Version comparison data
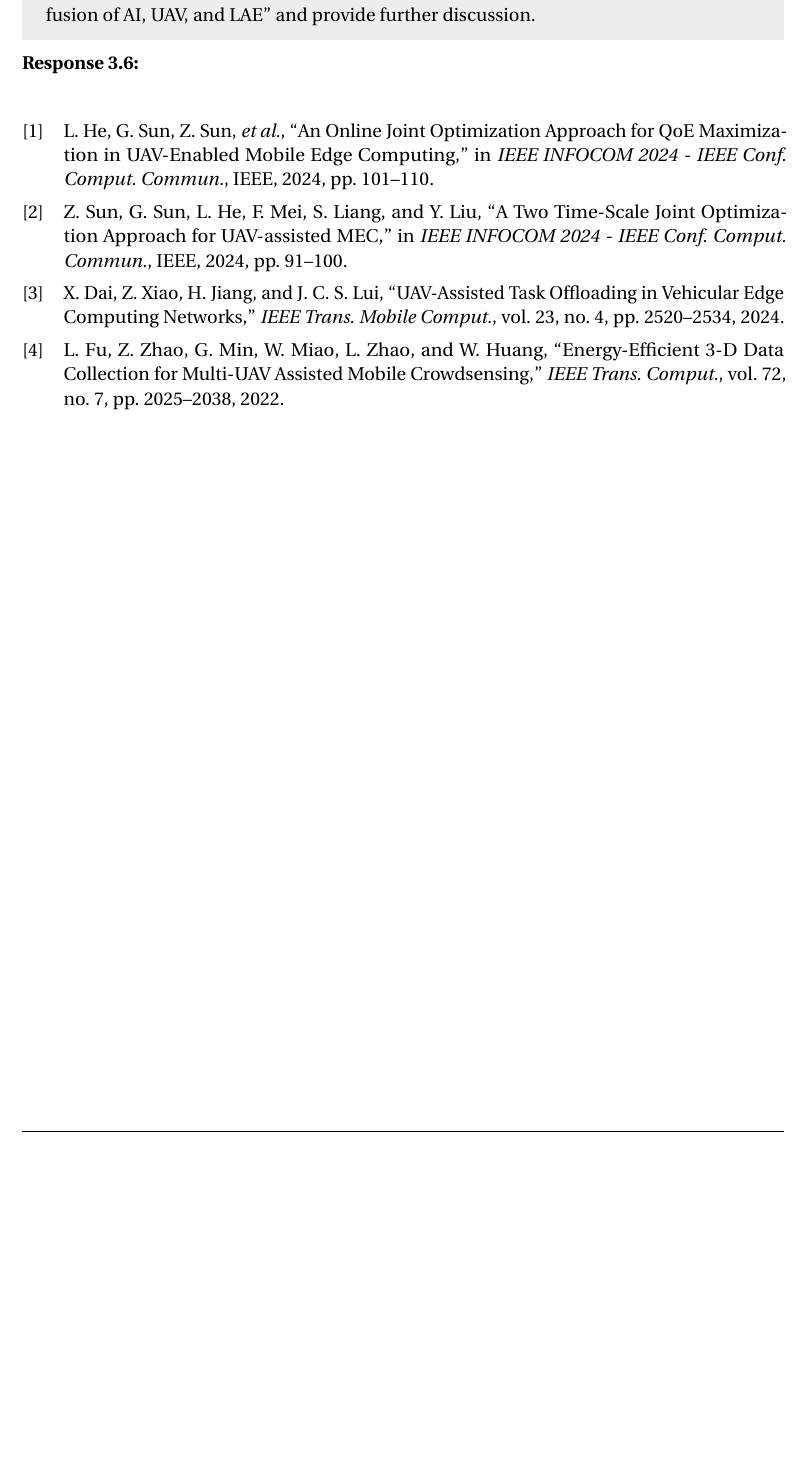
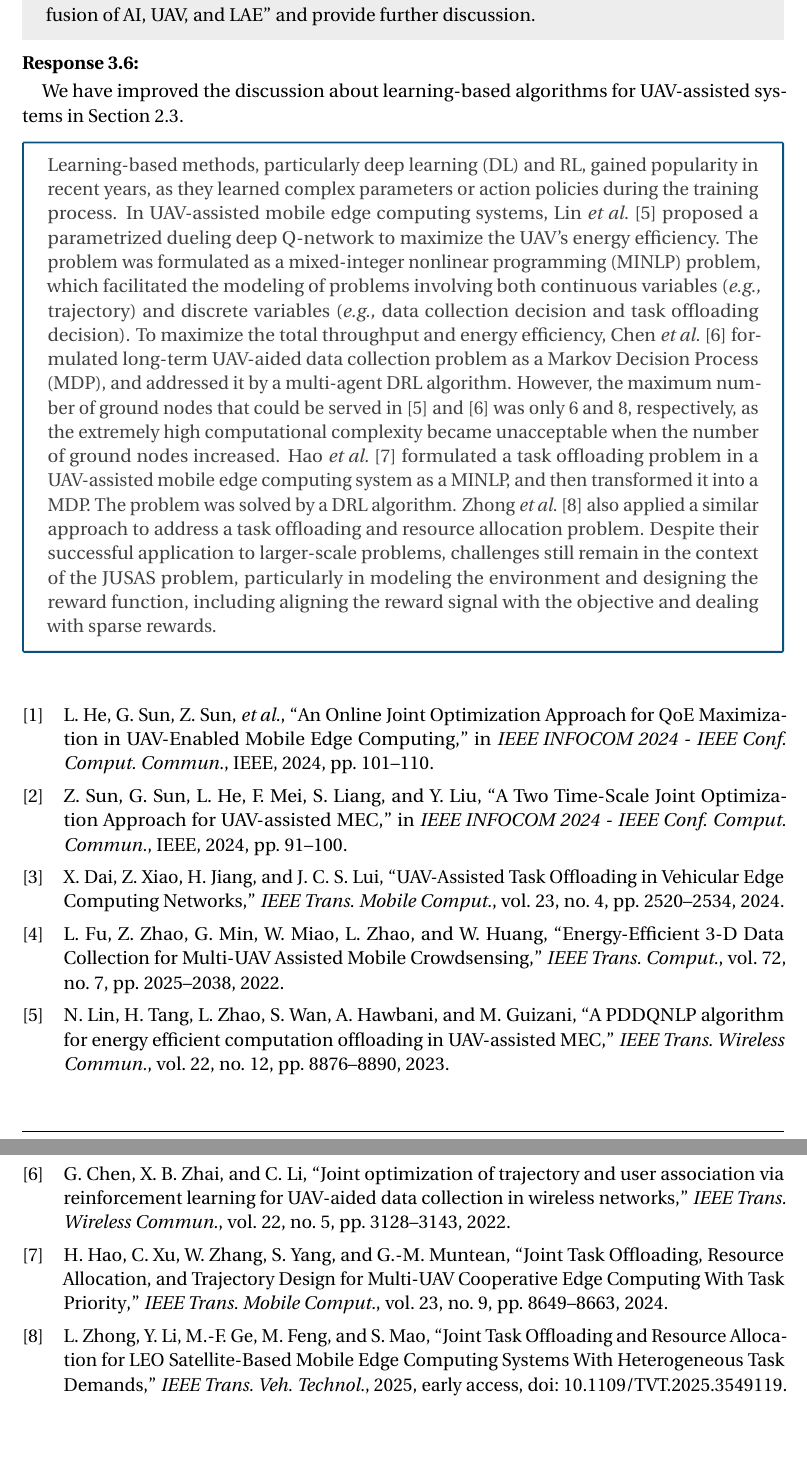
Before and after one commit to QAQYW/SSF-Journal-Response-Letter, a LaTeX document (review_response.tex, which reads Reviewers/R3.tex, literature.bib): part of page 13 of 13 before the commit and two parts of pages 13 and 14 of 14 after it, the two joined at a grey line, cut so that both start at the same text, the shorter picture padded with empty space. The pictures show the PDF file review_response.pdf that the author committed with the source.

Commit message:
resp 1.2, 2.3, 3.6 & figures & references

```diff
--- a/Reviewers/R3.tex
+++ b/Reviewers/R3.tex
@@ -83,3 +85,7 @@
 \end{revcomment}
 \begin{revresponse}
 	% todo Introduction
+	% todo 改这句话
+	We have improved the discussion about learning-based algorithms for UAV-assisted systems in Section 2.3.
+	\begin{changes}
+		Learning-based methods, particularly deep learning (DL) and RL, gained popularity in recent years, as they learned complex parameters or action policies during the training process.
@@ -85,0 +95 @@
+		However, the maximum number of ground nodes that could be served in \cite{b-DL} and \cite{b-RL} was only 6 and 8, respectively, as the extremely high computational complexity became unacceptable when the number of ground nodes increased.
@@ -85,0 +99 @@
+		Despite their successful application to larger-scale problems, challenges still remain in the context of the JUSAS problem, particularly in modeling the environment and designing the reward function, including aligning the reward signal with the objective and dealing with sparse rewards.
--- a/literature.bib
+++ b/literature.bib
@@ -124,3 +124,43 @@
   pages={2025-2038},
   year={2022}
 }
+
+@article{b-DL,
+  title={{A PDDQNLP algorithm for energy efficient computation offloading in UAV-assisted MEC}},
+  author={Lin, Na and Tang, Hailun and Zhao, Liang and Wan, Shaohua and Hawbani, Ammar and Guizani, Mohsen},
+  journal={IEEE Trans. Wireless Commun. },
+  volume={22},
+  number={12},
+  pages={8876-8890},
+  year={2023},
+  publisher={IEEE}
+}
+
+@article{b-RL,
+  title={{Joint optimization of trajectory and user association via reinforcement learning for {UAV}-aided data collection in wireless networks}},
+  author={Chen, Gong and Zhai, Xiangping Bryce and Li, Congduan},
+  journal={IEEE Trans. Wireless Commun. },
+  volume={22},
+  number={5},
+  pages={3128-3143},
+  year={2022},
+  publisher={IEEE}
+}
+
+@article{zhong-minlp,
+  title = "{Joint Task Offloading and Resource Allocation for LEO Satellite-Based Mobile Edge Computing Systems With Heterogeneous Task Demands}",
+  author = {Zhong, Liang and Li, Youyuan and Ge, Ming-Feng and Feng, Mingjie and Mao, Shiwen},
+  journal = {IEEE Trans. Veh. Technol.},
+  year = {2025},
+  note = {early access, doi: 10.1109/TVT.2025.3549119}
+}
+
+@ARTICLE{hao-minlp,
+  title = "{Joint Task Offloading, Resource Allocation, and Trajectory Design for Multi-UAV Cooperative Edge Computing With Task Priority}",
+  author = {Hao, Hao and Xu, Changqiao and Zhang, Wei and Yang, Shujie and Muntean, Gabriel-Miro},
+  journal = {IEEE Trans. Mobile Comput.},
+  year = {2024},
+  volume = {23},
+  number = {9},
+  pages = {8649-8663}
+}
```
Also changed, not shown: Reviewers/R1.tex (+8 -1 lines), Reviewers/R2.tex (+5 -0 lines), fig/exp_number_40.pdf (added), fig/exp_number_40_legend.pdf (added), review_response.pdf, Reviewers/R3.tex (11 more changed lines).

» **WORK INSTRUCTIONS**
All of the data above needs to be given again exactly. Leave out each image.

» **WRITTEN RESPONSE**
Before and after one commit to QAQYW/SSF-Journal-Response-Letter, a LaTeX document (review_response.tex, which reads Reviewers/R3.tex, literature.bib): part of page 13 of 13 before the commit and two parts of pages 13 and 14 of 14 after it, the two joined at a grey line, cut so that both start at the same text, the shorter picture padded with empty space. The pictures show the PDF file review_response.pdf that the author committed with the source.

Commit message:
resp 1.2, 2.3, 3.6 & figures & references

```diff
--- a/Reviewers/R3.tex
+++ b/Reviewers/R3.tex
@@ -83,3 +85,7 @@
 \end{revcomment}
 \begin{revresponse}
 	% todo Introduction
+	% todo 改这句话
+	We have improved the discussion about learning-based algorithms for UAV-assisted systems in Section 2.3.
+	\begin{changes}
+		Learning-based methods, particularly deep learning (DL) and RL, gained popularity in recent years, as they learned complex parameters or action policies during the training process.
@@ -85,0 +95 @@
+		However, the maximum number of ground nodes that could be served in \cite{b-DL} and \cite{b-RL} was only 6 and 8, respectively, as the extremely high computational complexity became unacceptable when the number of ground nodes increased.
@@ -85,0 +99 @@
+		Despite their successful application to larger-scale problems, challenges still remain in the context of the JUSAS problem, particularly in modeling the environment and designing the reward function, including aligning the reward signal with the objective and dealing with sparse rewards.
--- a/literature.bib
+++ b/literature.bib
@@ -124,3 +124,43 @@
   pages={2025-2038},
   year={2022}
 }
+
+@article{b-DL,
+  title={{A PDDQNLP algorithm for energy efficient computation offloading in UAV-assisted MEC}},
+  author={Lin, Na and Tang, Hailun and Zhao, Liang and Wan, Shaohua and Hawbani, Ammar and Guizani, Mohsen},
+  journal={IEEE Trans. Wireless Commun. },
+  volume={22},
+  number={12},
+  pages={8876-8890},
+  year={2023},
+  publisher={IEEE}
+}
+
+@article{b-RL,
+  title={{Joint optimization of trajectory and user association via reinforcement learning for {UAV}-aided data collection in wireless networks}},
+  author={Chen, Gong and Zhai, Xiangping Bryce and Li, Congduan},
+  journal={IEEE Trans. Wireless Commun. },
+  volume={22},
+  number={5},
+  pages={3128-3143},
+  year={2022},
+  publisher={IEEE}
+}
+
+@article{zhong-minlp,
+  title = "{Joint Task Offloading and Resource Allocation for LEO Satellite-Based Mobile Edge Computing Systems With Heterogeneous Task Demands}",
+  author = {Zhong, Liang and Li, Youyuan and Ge, Ming-Feng and Feng, Mingjie and Mao, Shiwen},
+  journal = {IEEE Trans. Veh. Technol.},
+  year = {2025},
+  note = {early access, doi: 10.1109/TVT.2025.3549119}
+}
+
+@ARTICLE{hao-minlp,
+  title = "{Joint Task Offloading, Resource Allocation, and Trajectory Design for Multi-UAV Cooperative Edge Computing With Task Priority}",
+  author = {Hao, Hao and Xu, Changqiao and Zhang, Wei and Yang, Shujie and Muntean, Gabriel-Miro},
+  journal = {IEEE Trans. Mobile Comput.},
+  year = {2024},
+  volume = {23},
+  number = {9},
+  pages = {8649-8663}
+}
```
Also changed, not shown: Reviewers/R1.tex (+8 -1 lines), Reviewers/R2.tex (+5 -0 lines), fig/exp_number_40.pdf (added), fig/exp_number_40_legend.pdf (added), review_response.pdf, Reviewers/R3.tex (11 more changed lines).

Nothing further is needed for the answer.